__WHAT IS REQUIRED__: Go through the records and extract every line with the word "ngModel".

=== Section Start ===

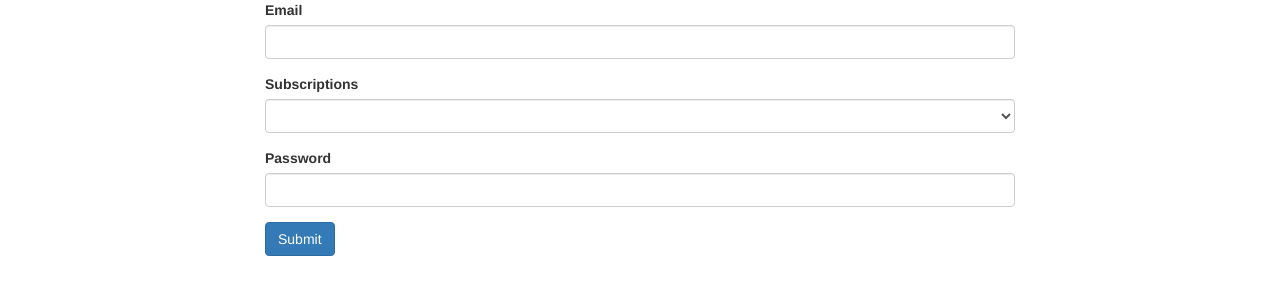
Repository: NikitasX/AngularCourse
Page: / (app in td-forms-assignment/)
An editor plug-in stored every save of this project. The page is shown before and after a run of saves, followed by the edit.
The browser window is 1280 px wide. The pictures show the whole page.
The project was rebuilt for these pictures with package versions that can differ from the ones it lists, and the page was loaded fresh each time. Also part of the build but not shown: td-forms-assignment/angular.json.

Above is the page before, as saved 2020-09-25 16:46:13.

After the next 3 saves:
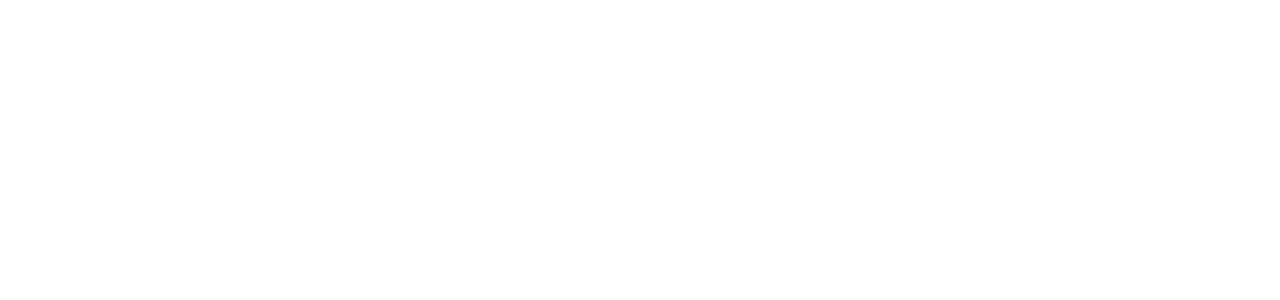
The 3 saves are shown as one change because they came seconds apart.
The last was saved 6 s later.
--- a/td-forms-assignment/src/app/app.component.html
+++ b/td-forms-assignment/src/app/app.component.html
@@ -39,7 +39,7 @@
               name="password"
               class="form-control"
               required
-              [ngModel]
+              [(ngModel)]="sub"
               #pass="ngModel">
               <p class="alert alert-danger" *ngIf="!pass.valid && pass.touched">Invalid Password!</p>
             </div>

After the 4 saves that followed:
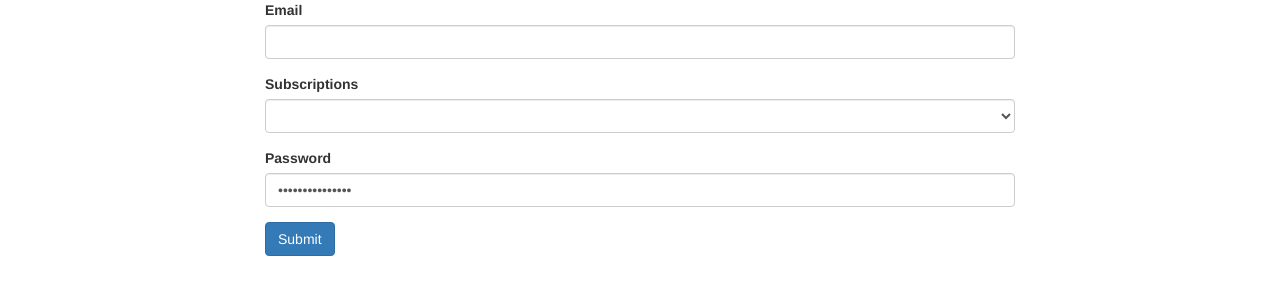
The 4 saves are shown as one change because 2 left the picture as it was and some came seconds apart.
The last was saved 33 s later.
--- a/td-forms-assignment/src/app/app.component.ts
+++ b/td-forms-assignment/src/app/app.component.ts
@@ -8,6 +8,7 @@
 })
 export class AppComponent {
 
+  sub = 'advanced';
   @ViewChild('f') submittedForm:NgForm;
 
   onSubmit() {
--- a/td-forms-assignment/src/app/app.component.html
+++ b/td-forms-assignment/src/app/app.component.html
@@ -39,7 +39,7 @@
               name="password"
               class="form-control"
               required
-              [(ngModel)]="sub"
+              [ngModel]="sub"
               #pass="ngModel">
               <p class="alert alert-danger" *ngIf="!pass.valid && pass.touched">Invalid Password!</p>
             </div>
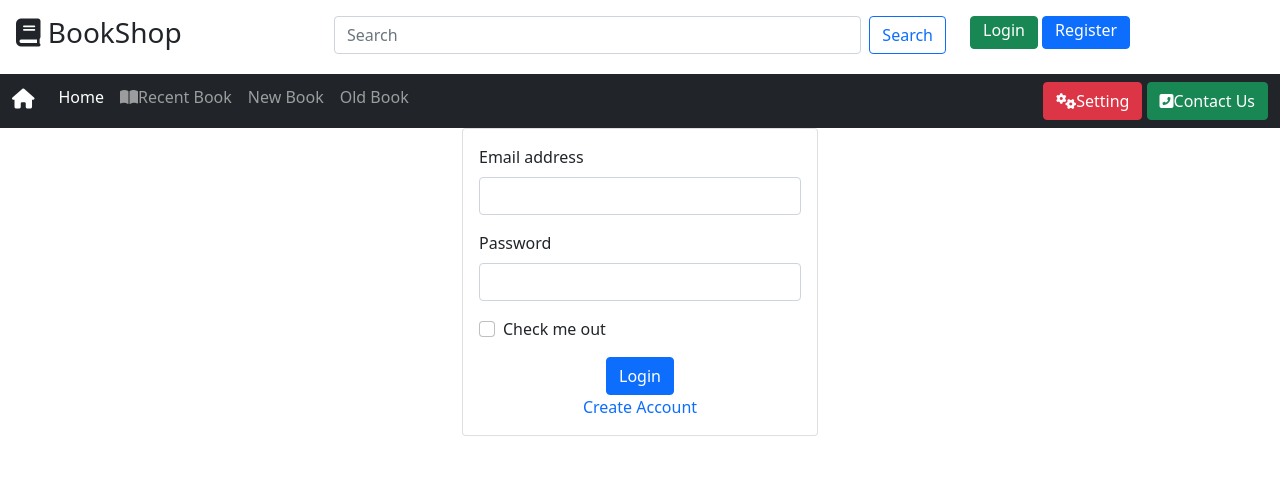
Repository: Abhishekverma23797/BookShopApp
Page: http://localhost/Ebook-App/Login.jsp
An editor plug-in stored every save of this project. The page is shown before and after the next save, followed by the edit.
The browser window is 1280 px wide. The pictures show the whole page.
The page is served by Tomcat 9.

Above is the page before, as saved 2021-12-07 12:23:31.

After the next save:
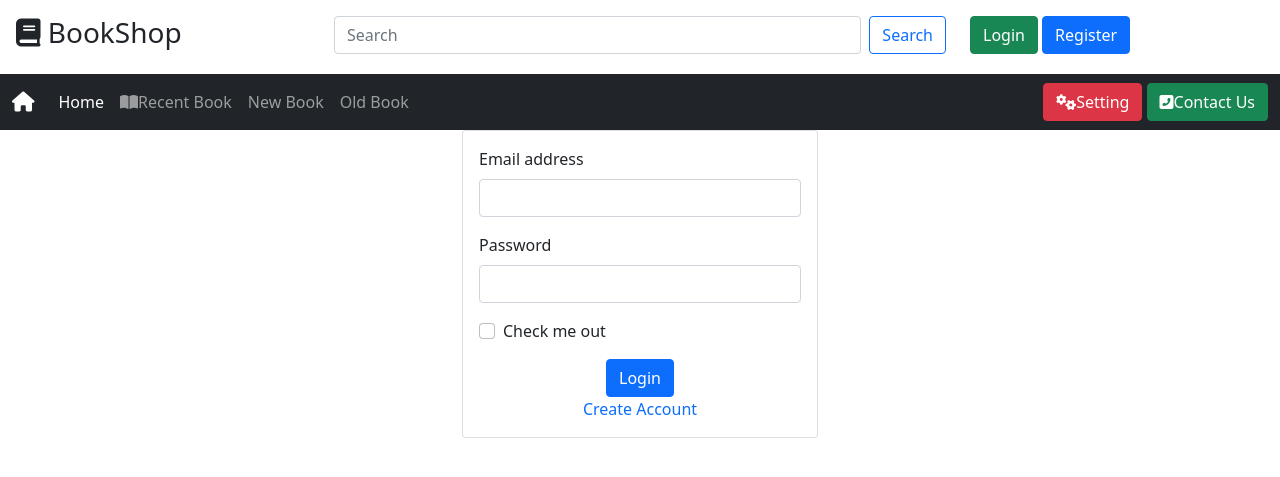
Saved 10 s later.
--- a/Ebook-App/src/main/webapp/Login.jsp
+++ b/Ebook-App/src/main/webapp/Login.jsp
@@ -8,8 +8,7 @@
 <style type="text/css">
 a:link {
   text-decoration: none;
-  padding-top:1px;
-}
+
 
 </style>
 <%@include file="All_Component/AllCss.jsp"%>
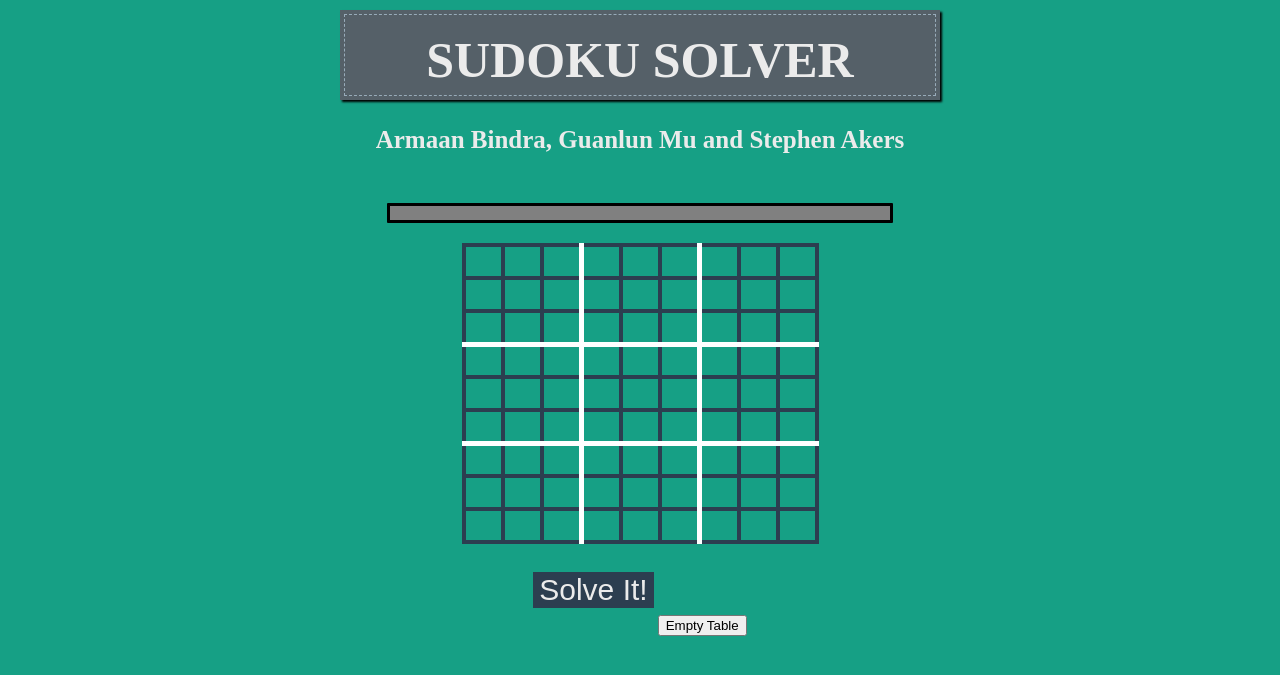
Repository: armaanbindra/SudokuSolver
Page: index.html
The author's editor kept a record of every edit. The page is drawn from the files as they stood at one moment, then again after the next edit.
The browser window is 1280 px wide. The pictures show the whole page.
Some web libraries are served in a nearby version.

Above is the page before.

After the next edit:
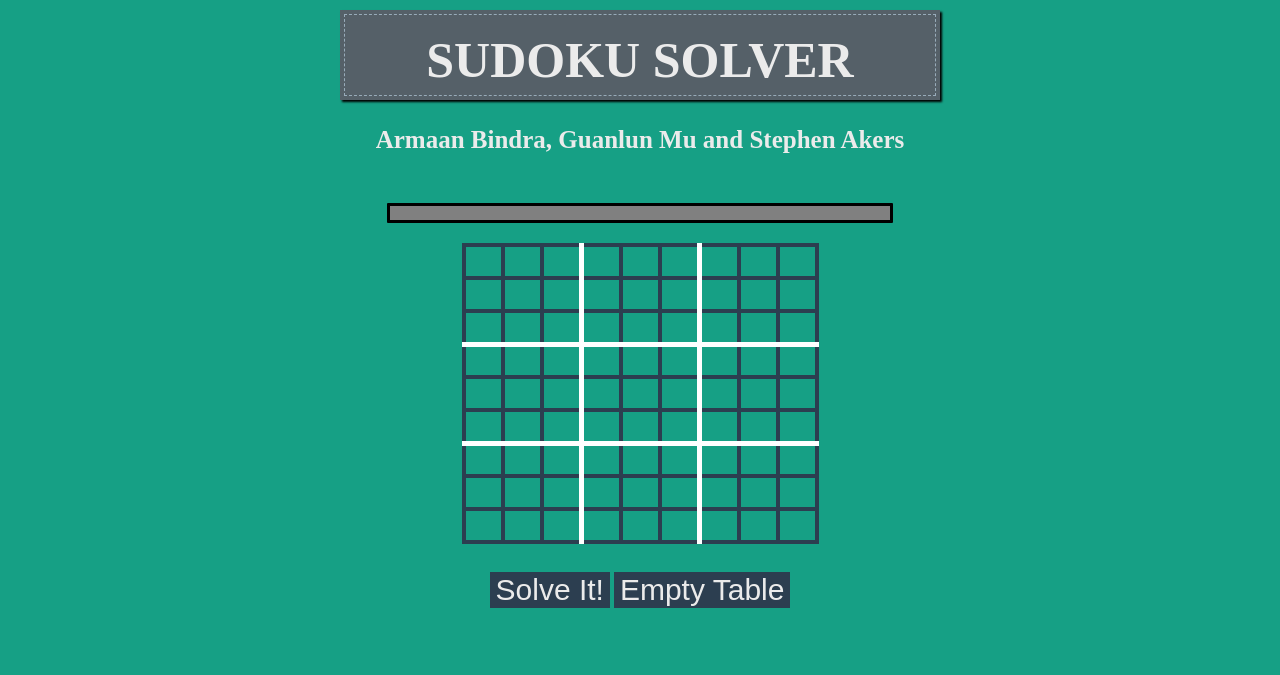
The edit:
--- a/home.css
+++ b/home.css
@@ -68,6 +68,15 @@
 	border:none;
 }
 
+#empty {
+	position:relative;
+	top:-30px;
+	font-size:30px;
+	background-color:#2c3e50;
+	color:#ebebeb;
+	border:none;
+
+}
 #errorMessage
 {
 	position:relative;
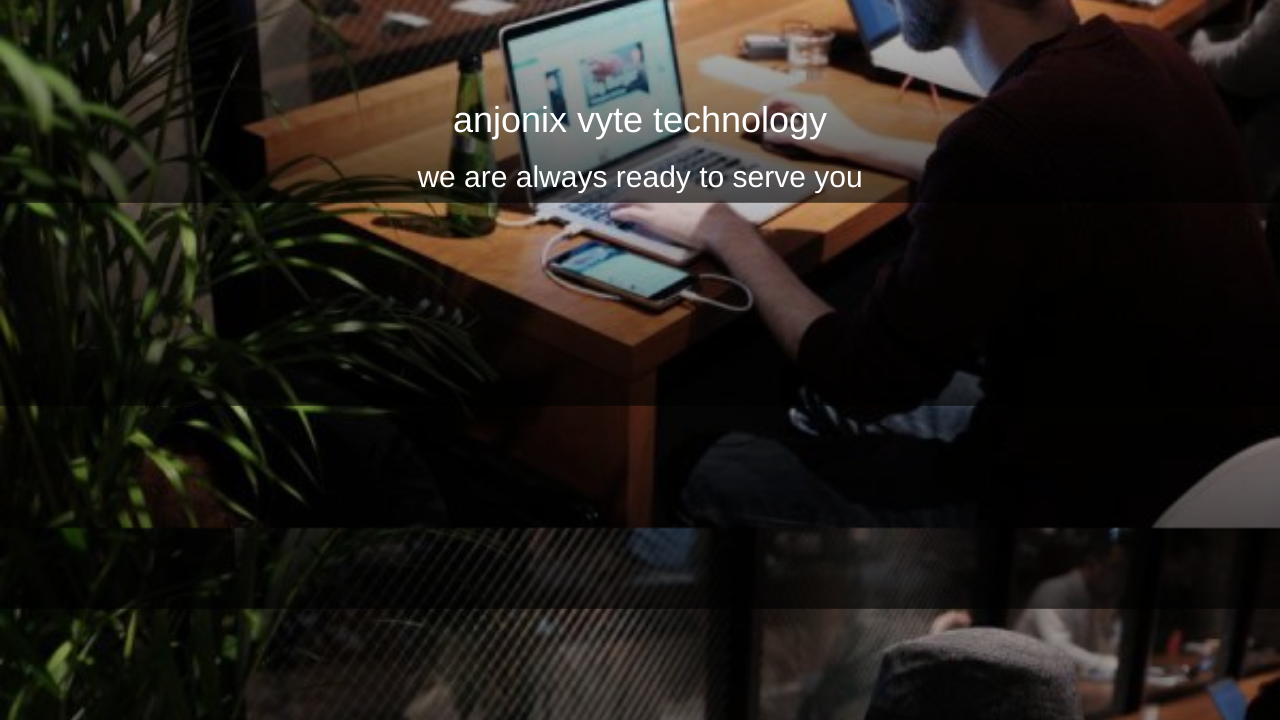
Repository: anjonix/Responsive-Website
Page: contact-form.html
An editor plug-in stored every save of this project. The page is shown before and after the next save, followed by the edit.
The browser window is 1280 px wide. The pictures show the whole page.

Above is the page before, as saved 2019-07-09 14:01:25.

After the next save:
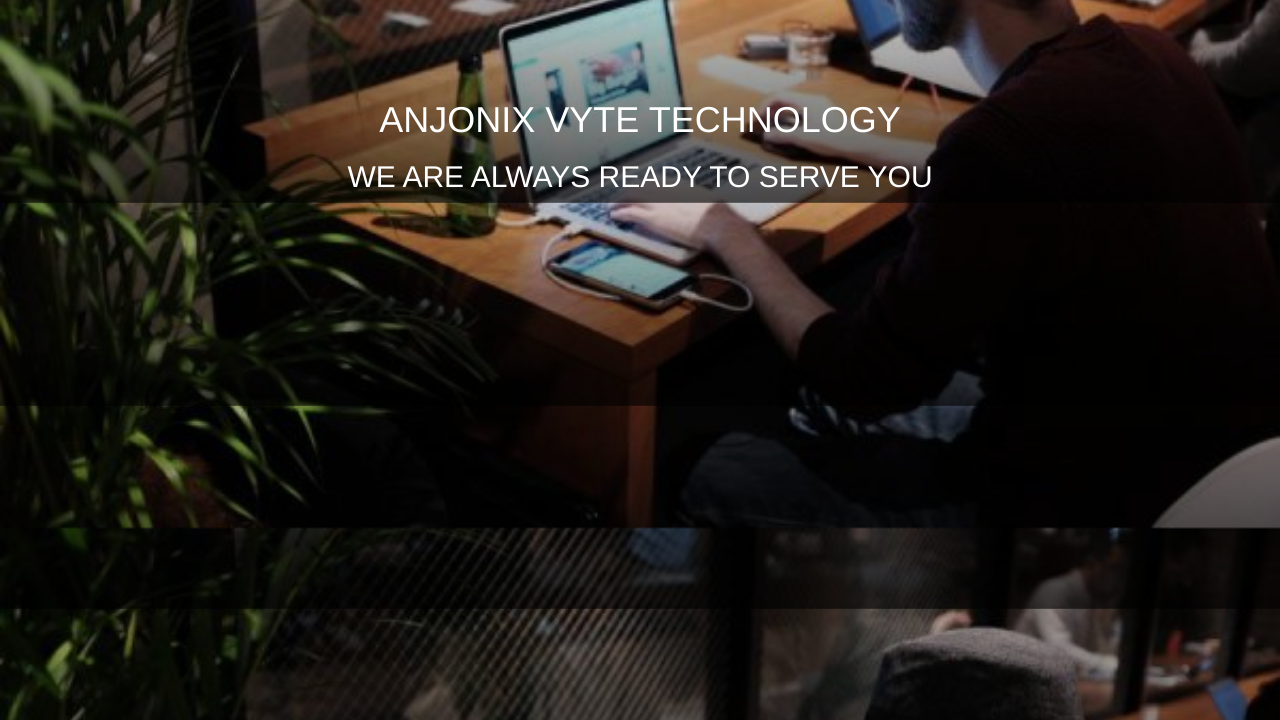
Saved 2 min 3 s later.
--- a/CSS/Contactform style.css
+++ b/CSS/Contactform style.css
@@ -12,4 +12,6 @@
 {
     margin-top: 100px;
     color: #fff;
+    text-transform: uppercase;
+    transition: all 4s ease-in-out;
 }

=== Section End ===

__OUTPUT FOR THIS EXERCISE__:
-              [ngModel]
+              [(ngModel)]="sub"
               #pass="ngModel">
-              [(ngModel)]="sub"
+              [ngModel]="sub"
               #pass="ngModel">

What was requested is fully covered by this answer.